ACTIVITY
Show every line in the entries below where the word "README" appears.

(Beginning of RECORDS SUPPLIED)

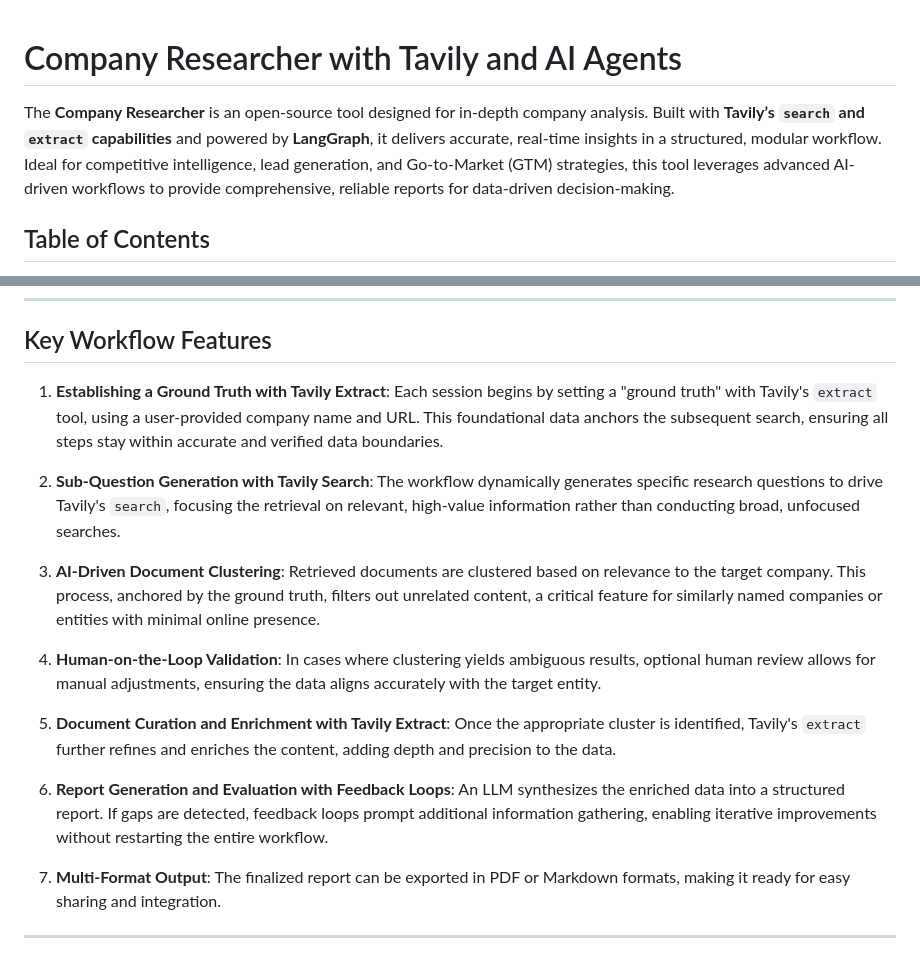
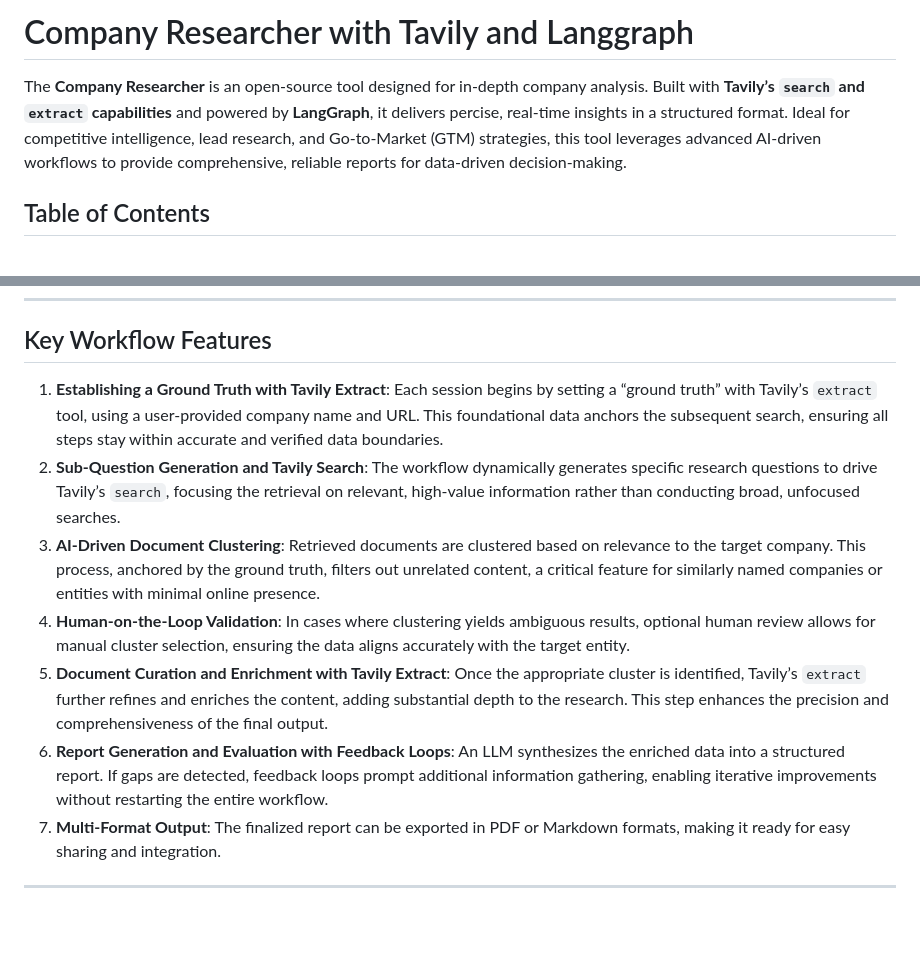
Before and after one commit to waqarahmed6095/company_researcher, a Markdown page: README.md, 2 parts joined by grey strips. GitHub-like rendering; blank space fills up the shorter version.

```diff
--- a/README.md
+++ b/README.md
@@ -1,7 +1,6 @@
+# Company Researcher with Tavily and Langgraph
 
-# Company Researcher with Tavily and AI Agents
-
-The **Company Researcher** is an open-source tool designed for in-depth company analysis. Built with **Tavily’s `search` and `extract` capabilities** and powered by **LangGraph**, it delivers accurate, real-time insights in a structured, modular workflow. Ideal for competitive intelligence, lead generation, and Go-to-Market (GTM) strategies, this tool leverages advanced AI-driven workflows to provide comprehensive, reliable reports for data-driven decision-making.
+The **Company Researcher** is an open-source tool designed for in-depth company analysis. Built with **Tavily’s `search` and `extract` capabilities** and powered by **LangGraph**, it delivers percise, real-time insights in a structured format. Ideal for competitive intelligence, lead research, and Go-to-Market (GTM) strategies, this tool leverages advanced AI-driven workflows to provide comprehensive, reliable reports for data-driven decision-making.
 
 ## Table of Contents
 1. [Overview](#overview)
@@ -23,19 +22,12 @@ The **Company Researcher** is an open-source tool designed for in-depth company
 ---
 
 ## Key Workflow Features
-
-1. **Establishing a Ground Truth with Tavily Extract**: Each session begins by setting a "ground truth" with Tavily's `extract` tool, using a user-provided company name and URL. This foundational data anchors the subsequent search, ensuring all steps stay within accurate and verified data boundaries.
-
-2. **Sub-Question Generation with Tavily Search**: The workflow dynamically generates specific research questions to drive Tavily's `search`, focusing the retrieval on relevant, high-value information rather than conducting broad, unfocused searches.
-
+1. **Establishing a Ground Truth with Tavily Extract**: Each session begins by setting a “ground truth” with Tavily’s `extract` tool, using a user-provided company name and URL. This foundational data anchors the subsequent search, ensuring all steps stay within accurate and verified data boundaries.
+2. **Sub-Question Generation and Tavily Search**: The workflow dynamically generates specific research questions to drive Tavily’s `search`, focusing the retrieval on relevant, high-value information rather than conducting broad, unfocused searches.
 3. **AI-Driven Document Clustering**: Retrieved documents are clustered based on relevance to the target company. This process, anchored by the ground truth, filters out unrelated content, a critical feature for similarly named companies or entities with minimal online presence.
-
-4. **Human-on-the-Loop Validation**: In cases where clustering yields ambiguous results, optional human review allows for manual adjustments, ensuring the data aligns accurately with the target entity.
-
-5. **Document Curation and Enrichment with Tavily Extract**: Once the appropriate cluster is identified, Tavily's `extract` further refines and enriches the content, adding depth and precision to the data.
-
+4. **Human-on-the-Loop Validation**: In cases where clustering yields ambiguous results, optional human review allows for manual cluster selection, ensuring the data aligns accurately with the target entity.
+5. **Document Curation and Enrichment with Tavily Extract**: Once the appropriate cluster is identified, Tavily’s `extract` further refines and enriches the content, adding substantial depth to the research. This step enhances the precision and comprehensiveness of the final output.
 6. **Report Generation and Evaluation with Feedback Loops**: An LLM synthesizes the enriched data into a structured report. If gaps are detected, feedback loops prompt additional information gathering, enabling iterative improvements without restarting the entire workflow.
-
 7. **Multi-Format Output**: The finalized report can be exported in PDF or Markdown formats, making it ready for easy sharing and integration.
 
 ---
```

(End of RECORDS SUPPLIED)

EXPECTED OUTPUT
Before and after one commit to waqarahmed6095/company_researcher, a Markdown page: README.md, 2 parts joined by grey strips. GitHub-like rendering; blank space fills up the shorter version.
--- a/README.md
+++ b/README.md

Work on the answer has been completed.